What this exercise needs is every entry restated as written, with no pictures.

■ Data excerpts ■

/---

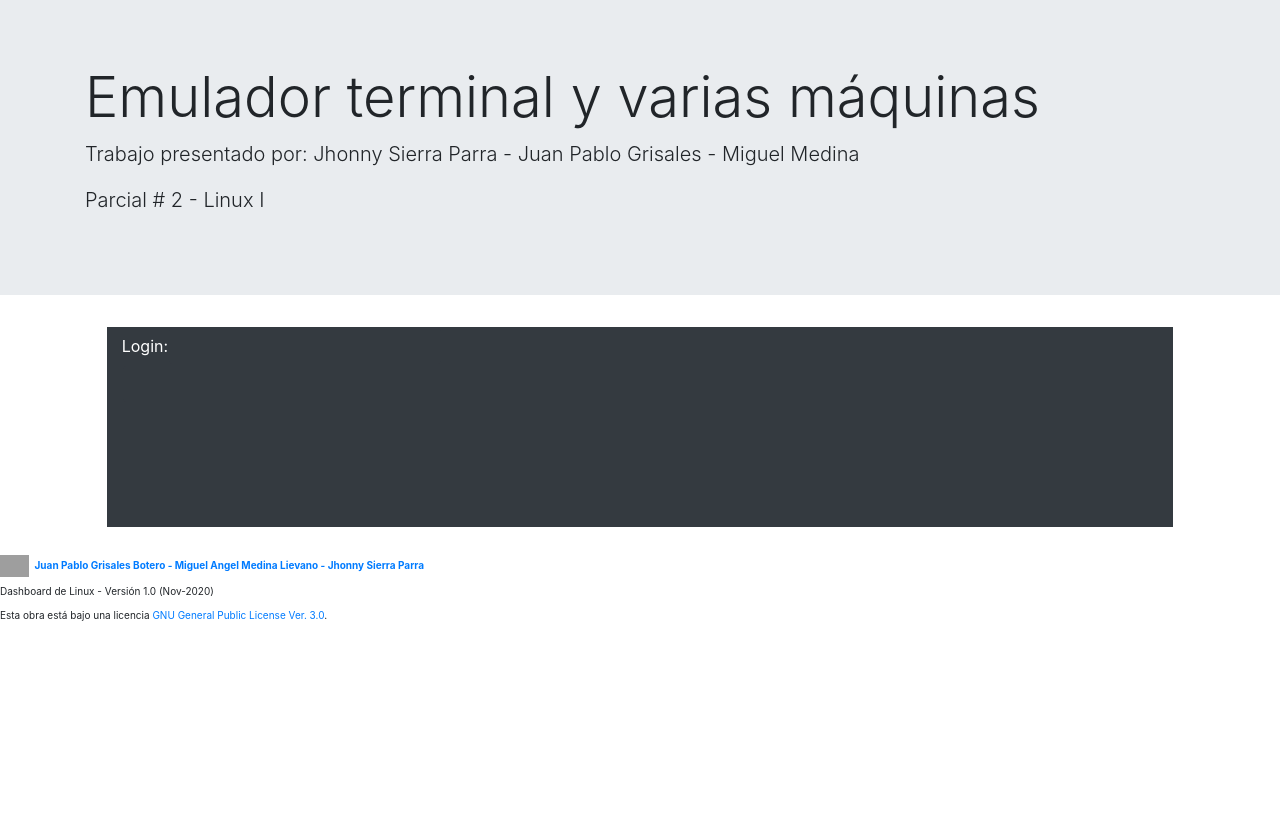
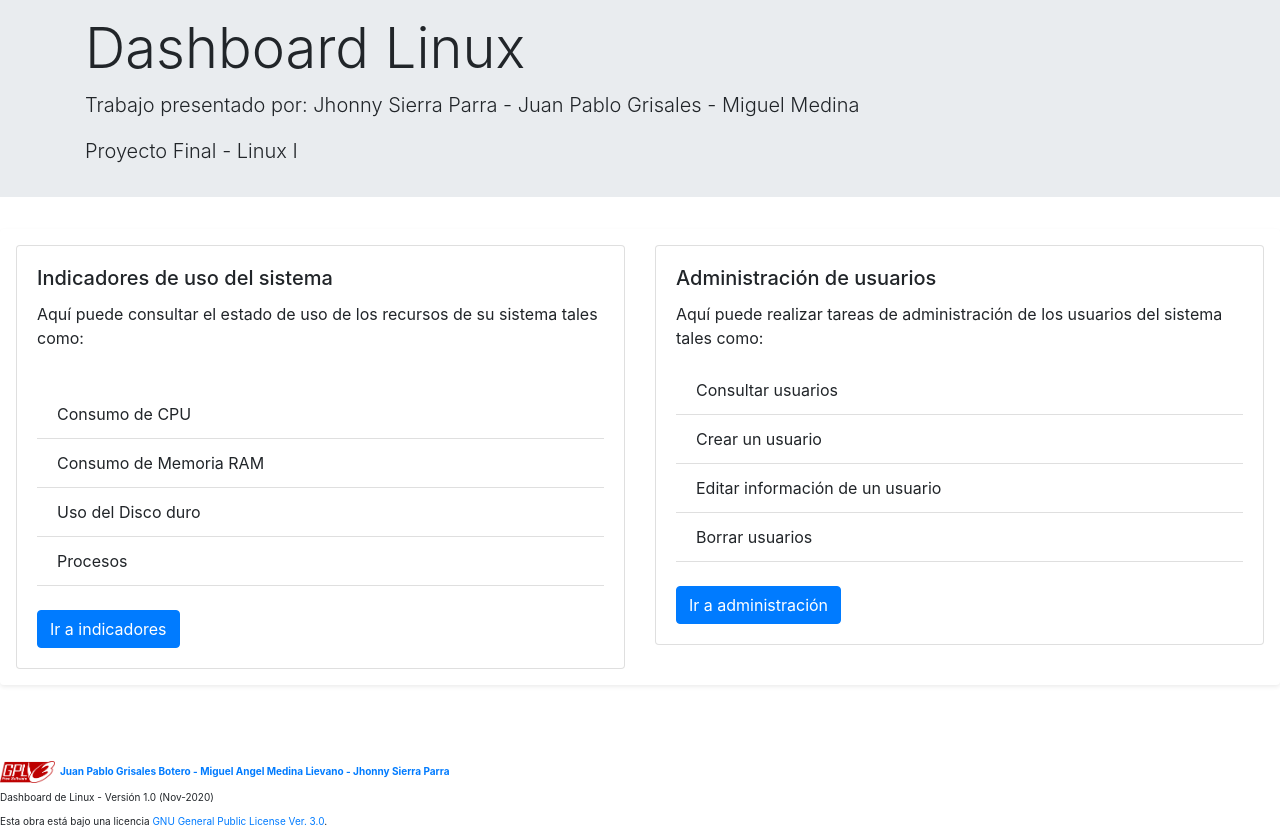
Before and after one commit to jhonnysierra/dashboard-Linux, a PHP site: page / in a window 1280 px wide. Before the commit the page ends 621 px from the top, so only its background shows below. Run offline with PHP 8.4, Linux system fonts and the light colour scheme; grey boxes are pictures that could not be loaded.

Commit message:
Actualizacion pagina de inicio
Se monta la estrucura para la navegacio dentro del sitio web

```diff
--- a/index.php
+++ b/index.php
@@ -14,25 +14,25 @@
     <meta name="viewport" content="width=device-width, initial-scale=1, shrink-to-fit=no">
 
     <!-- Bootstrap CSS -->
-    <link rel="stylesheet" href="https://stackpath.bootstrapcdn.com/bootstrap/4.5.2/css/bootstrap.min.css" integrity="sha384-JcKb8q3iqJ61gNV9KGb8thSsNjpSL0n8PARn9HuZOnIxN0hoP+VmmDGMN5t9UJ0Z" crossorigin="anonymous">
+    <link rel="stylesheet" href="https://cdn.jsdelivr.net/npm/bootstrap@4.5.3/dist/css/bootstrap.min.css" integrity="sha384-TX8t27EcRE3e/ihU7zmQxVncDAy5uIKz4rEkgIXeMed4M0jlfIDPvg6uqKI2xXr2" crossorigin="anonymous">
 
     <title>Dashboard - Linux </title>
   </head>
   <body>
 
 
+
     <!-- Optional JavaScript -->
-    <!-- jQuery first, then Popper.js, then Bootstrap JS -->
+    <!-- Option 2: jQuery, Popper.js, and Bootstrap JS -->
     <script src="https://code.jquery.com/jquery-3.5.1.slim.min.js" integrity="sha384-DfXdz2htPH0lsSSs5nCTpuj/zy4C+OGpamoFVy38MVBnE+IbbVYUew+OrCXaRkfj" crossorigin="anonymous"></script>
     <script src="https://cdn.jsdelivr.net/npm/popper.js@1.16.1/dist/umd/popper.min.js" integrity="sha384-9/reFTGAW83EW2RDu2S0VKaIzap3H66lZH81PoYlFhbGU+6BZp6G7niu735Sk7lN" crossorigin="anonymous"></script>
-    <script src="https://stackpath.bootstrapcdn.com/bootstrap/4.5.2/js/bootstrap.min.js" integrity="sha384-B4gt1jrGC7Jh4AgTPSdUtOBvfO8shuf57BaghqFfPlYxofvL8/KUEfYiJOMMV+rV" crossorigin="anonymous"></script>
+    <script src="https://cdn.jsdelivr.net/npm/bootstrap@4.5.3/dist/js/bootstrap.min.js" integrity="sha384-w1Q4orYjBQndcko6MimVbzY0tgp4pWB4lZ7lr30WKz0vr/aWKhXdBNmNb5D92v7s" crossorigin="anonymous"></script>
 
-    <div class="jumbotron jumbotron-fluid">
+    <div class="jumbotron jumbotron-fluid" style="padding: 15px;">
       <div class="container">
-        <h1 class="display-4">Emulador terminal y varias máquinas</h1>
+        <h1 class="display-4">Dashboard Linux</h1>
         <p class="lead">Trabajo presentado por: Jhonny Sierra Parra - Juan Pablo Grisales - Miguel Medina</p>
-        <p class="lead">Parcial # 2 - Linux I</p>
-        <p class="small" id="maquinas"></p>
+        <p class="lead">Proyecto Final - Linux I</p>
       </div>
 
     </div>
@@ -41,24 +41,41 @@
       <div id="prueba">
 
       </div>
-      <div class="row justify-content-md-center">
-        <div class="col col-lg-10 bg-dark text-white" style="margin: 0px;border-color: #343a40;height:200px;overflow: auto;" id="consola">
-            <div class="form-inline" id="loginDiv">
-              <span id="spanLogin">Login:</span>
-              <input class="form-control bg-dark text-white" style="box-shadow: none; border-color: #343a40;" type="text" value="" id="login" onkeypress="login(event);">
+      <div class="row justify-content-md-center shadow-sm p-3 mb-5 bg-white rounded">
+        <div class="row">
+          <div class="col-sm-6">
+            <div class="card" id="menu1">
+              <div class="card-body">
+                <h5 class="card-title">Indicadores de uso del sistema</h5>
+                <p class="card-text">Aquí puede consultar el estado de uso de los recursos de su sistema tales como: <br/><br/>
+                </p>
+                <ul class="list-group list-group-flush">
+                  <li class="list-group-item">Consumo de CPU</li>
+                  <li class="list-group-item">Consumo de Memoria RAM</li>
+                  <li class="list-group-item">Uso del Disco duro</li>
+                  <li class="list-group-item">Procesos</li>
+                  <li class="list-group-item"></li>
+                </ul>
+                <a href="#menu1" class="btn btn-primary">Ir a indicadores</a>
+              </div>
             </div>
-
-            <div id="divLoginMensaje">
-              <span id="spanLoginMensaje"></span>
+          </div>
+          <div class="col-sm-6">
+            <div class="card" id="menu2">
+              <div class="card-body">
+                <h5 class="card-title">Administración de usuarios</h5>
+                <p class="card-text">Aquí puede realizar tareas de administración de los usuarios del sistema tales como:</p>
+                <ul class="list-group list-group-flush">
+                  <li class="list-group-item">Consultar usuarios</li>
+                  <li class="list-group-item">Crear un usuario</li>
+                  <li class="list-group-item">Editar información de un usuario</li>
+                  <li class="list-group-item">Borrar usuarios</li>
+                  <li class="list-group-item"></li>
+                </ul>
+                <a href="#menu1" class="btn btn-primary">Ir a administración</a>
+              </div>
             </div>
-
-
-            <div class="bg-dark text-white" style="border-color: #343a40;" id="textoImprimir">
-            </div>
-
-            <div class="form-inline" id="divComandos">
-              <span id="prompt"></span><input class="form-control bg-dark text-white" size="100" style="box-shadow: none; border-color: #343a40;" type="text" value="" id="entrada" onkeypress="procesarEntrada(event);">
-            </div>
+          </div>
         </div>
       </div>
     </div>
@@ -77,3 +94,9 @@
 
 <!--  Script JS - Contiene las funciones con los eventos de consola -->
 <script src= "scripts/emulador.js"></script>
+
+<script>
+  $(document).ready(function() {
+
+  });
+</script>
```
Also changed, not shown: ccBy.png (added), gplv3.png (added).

\---

■ RESPONSE ■
Before and after one commit to jhonnysierra/dashboard-Linux, a PHP site: page / in a window 1280 px wide. Before the commit the page ends 621 px from the top, so only its background shows below. Run offline with PHP 8.4, Linux system fonts and the light colour scheme; grey boxes are pictures that could not be loaded.

Commit message:
Actualizacion pagina de inicio
Se monta la estrucura para la navegacio dentro del sitio web

```diff
--- a/index.php
+++ b/index.php
@@ -14,25 +14,25 @@
     <meta name="viewport" content="width=device-width, initial-scale=1, shrink-to-fit=no">
 
     <!-- Bootstrap CSS -->
-    <link rel="stylesheet" href="https://stackpath.bootstrapcdn.com/bootstrap/4.5.2/css/bootstrap.min.css" integrity="sha384-JcKb8q3iqJ61gNV9KGb8thSsNjpSL0n8PARn9HuZOnIxN0hoP+VmmDGMN5t9UJ0Z" crossorigin="anonymous">
+    <link rel="stylesheet" href="https://cdn.jsdelivr.net/npm/bootstrap@4.5.3/dist/css/bootstrap.min.css" integrity="sha384-TX8t27EcRE3e/ihU7zmQxVncDAy5uIKz4rEkgIXeMed4M0jlfIDPvg6uqKI2xXr2" crossorigin="anonymous">
 
     <title>Dashboard - Linux </title>
   </head>
   <body>
 
 
+
     <!-- Optional JavaScript -->
-    <!-- jQuery first, then Popper.js, then Bootstrap JS -->
+    <!-- Option 2: jQuery, Popper.js, and Bootstrap JS -->
     <script src="https://code.jquery.com/jquery-3.5.1.slim.min.js" integrity="sha384-DfXdz2htPH0lsSSs5nCTpuj/zy4C+OGpamoFVy38MVBnE+IbbVYUew+OrCXaRkfj" crossorigin="anonymous"></script>
     <script src="https://cdn.jsdelivr.net/npm/popper.js@1.16.1/dist/umd/popper.min.js" integrity="sha384-9/reFTGAW83EW2RDu2S0VKaIzap3H66lZH81PoYlFhbGU+6BZp6G7niu735Sk7lN" crossorigin="anonymous"></script>
-    <script src="https://stackpath.bootstrapcdn.com/bootstrap/4.5.2/js/bootstrap.min.js" integrity="sha384-B4gt1jrGC7Jh4AgTPSdUtOBvfO8shuf57BaghqFfPlYxofvL8/KUEfYiJOMMV+rV" crossorigin="anonymous"></script>
+    <script src="https://cdn.jsdelivr.net/npm/bootstrap@4.5.3/dist/js/bootstrap.min.js" integrity="sha384-w1Q4orYjBQndcko6MimVbzY0tgp4pWB4lZ7lr30WKz0vr/aWKhXdBNmNb5D92v7s" crossorigin="anonymous"></script>
 
-    <div class="jumbotron jumbotron-fluid">
+    <div class="jumbotron jumbotron-fluid" style="padding: 15px;">
       <div class="container">
-        <h1 class="display-4">Emulador terminal y varias máquinas</h1>
+        <h1 class="display-4">Dashboard Linux</h1>
         <p class="lead">Trabajo presentado por: Jhonny Sierra Parra - Juan Pablo Grisales - Miguel Medina</p>
-        <p class="lead">Parcial # 2 - Linux I</p>
-        <p class="small" id="maquinas"></p>
+        <p class="lead">Proyecto Final - Linux I</p>
       </div>
 
     </div>
@@ -41,24 +41,41 @@
       <div id="prueba">
 
       </div>
-      <div class="row justify-content-md-center">
-        <div class="col col-lg-10 bg-dark text-white" style="margin: 0px;border-color: #343a40;height:200px;overflow: auto;" id="consola">
-            <div class="form-inline" id="loginDiv">
-              <span id="spanLogin">Login:</span>
-              <input class="form-control bg-dark text-white" style="box-shadow: none; border-color: #343a40;" type="text" value="" id="login" onkeypress="login(event);">
+      <div class="row justify-content-md-center shadow-sm p-3 mb-5 bg-white rounded">
+        <div class="row">
+          <div class="col-sm-6">
+            <div class="card" id="menu1">
+              <div class="card-body">
+                <h5 class="card-title">Indicadores de uso del sistema</h5>
+                <p class="card-text">Aquí puede consultar el estado de uso de los recursos de su sistema tales como: <br/><br/>
+                </p>
+                <ul class="list-group list-group-flush">
+                  <li class="list-group-item">Consumo de CPU</li>
+                  <li class="list-group-item">Consumo de Memoria RAM</li>
+                  <li class="list-group-item">Uso del Disco duro</li>
+                  <li class="list-group-item">Procesos</li>
+                  <li class="list-group-item"></li>
+                </ul>
+                <a href="#menu1" class="btn btn-primary">Ir a indicadores</a>
+              </div>
             </div>
-
-            <div id="divLoginMensaje">
-              <span id="spanLoginMensaje"></span>
+          </div>
+          <div class="col-sm-6">
+            <div class="card" id="menu2">
+              <div class="card-body">
+                <h5 class="card-title">Administración de usuarios</h5>
+                <p class="card-text">Aquí puede realizar tareas de administración de los usuarios del sistema tales como:</p>
+                <ul class="list-group list-group-flush">
+                  <li class="list-group-item">Consultar usuarios</li>
+                  <li class="list-group-item">Crear un usuario</li>
+                  <li class="list-group-item">Editar información de un usuario</li>
+                  <li class="list-group-item">Borrar usuarios</li>
+                  <li class="list-group-item"></li>
+                </ul>
+                <a href="#menu1" class="btn btn-primary">Ir a administración</a>
+              </div>
             </div>
-
-
-            <div class="bg-dark text-white" style="border-color: #343a40;" id="textoImprimir">
-            </div>
-
-            <div class="form-inline" id="divComandos">
-              <span id="prompt"></span><input class="form-control bg-dark text-white" size="100" style="box-shadow: none; border-color: #343a40;" type="text" value="" id="entrada" onkeypress="procesarEntrada(event);">
-            </div>
+          </div>
         </div>
       </div>
     </div>
@@ -77,3 +94,9 @@
 
 <!--  Script JS - Contiene las funciones con los eventos de consola -->
 <script src= "scripts/emulador.js"></script>
+
+<script>
+  $(document).ready(function() {
+
+  });
+</script>
```
Also changed, not shown: ccBy.png (added), gplv3.png (added).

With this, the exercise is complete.